- **Input data**:

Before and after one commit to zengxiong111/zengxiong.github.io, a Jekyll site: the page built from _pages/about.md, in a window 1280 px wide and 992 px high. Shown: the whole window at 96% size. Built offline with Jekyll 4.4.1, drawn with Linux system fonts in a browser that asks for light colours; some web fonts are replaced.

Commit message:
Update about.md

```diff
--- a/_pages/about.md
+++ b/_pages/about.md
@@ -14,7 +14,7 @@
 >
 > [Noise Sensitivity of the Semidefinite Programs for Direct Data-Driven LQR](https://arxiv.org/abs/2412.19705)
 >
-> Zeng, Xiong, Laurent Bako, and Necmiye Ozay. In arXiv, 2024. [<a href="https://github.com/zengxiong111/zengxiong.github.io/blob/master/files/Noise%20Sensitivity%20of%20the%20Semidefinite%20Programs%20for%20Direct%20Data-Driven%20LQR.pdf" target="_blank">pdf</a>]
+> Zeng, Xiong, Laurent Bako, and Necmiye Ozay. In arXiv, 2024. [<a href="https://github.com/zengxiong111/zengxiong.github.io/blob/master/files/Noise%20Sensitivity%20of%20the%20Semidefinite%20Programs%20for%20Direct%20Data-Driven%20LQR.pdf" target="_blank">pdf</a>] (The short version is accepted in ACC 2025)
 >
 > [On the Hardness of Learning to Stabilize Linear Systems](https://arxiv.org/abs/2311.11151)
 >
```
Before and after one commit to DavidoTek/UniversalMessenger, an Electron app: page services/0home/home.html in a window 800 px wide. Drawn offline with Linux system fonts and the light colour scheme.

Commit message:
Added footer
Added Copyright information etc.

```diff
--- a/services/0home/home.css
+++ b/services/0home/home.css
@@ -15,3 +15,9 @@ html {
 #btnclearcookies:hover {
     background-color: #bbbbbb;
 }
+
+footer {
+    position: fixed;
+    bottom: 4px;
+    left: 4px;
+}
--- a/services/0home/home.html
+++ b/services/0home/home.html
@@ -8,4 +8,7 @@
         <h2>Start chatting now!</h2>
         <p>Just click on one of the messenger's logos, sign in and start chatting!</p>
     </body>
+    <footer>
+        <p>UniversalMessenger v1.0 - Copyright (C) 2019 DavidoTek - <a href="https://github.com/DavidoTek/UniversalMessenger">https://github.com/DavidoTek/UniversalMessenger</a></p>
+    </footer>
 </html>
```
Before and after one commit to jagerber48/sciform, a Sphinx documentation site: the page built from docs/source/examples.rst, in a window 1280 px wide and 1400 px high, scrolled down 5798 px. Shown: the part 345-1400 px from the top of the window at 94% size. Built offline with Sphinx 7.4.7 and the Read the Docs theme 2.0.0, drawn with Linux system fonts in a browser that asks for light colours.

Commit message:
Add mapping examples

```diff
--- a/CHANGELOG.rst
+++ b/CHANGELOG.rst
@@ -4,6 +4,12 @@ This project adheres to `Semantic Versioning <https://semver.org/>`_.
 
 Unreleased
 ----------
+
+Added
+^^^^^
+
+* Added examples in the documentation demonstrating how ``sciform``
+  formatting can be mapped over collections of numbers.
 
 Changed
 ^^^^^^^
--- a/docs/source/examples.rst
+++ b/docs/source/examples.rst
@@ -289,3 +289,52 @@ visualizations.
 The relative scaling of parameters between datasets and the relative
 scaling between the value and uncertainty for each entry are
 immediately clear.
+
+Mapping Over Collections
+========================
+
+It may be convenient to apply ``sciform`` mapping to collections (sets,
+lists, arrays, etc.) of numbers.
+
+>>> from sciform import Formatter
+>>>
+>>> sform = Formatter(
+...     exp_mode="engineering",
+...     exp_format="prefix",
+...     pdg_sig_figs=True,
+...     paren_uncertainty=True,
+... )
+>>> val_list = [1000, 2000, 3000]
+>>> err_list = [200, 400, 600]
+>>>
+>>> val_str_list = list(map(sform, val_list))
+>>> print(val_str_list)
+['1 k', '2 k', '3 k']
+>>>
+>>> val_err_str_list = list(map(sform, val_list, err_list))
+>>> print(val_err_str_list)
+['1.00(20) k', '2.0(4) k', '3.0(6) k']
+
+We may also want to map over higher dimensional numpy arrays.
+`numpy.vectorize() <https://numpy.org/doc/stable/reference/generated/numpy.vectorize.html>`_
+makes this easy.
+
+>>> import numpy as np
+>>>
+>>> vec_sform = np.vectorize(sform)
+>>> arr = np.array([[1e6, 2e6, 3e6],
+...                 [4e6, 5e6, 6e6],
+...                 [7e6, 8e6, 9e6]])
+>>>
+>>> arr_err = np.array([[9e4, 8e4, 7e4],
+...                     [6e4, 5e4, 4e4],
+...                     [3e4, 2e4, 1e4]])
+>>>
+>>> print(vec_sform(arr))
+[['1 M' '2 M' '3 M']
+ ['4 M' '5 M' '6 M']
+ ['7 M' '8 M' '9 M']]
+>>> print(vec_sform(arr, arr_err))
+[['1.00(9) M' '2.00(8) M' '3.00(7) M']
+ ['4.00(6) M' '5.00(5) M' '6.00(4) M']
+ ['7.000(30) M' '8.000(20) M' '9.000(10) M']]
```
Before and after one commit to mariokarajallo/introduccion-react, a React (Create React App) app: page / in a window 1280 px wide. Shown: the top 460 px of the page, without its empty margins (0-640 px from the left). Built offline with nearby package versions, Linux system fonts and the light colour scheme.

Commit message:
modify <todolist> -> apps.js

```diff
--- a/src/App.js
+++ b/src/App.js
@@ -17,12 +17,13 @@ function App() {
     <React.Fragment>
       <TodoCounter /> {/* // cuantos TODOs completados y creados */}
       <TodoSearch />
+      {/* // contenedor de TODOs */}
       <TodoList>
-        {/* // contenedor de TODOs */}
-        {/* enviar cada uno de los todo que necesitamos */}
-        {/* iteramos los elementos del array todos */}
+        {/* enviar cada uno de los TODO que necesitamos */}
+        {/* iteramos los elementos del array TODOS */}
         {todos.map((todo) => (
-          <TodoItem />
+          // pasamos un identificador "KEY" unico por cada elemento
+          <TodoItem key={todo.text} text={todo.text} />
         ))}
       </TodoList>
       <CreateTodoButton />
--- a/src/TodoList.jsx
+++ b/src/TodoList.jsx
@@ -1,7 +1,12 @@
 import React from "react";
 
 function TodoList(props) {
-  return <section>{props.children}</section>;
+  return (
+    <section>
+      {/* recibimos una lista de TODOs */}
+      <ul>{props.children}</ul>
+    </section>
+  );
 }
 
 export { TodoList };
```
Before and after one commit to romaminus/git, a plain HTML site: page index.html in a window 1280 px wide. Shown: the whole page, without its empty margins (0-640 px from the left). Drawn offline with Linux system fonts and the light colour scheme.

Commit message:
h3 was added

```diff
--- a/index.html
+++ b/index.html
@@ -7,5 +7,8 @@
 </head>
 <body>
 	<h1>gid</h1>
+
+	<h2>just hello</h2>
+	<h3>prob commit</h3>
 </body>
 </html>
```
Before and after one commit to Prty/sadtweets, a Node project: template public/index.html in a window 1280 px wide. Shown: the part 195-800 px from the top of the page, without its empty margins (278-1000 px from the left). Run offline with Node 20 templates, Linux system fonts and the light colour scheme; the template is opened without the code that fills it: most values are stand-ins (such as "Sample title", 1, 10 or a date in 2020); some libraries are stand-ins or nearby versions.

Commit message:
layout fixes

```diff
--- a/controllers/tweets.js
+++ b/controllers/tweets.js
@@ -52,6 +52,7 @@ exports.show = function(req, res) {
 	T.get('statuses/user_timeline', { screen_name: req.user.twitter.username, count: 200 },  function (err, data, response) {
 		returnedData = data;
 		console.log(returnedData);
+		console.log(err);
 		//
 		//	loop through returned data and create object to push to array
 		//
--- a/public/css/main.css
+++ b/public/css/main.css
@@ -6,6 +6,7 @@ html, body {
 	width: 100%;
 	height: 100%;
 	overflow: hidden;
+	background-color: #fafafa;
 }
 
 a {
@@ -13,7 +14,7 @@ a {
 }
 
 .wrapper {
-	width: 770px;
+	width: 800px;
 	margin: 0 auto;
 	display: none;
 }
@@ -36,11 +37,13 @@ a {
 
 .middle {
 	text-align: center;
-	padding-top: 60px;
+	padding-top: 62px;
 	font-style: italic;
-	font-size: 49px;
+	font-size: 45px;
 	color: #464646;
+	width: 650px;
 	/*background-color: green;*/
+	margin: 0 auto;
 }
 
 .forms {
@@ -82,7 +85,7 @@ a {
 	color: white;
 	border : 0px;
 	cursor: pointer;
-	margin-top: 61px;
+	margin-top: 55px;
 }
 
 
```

- **Problem**: Find the lines of the listing above that hold "TodoItem". Please copy them.

- **Solution**:
-          <TodoItem />
+          <TodoItem key={todo.text} text={todo.text} />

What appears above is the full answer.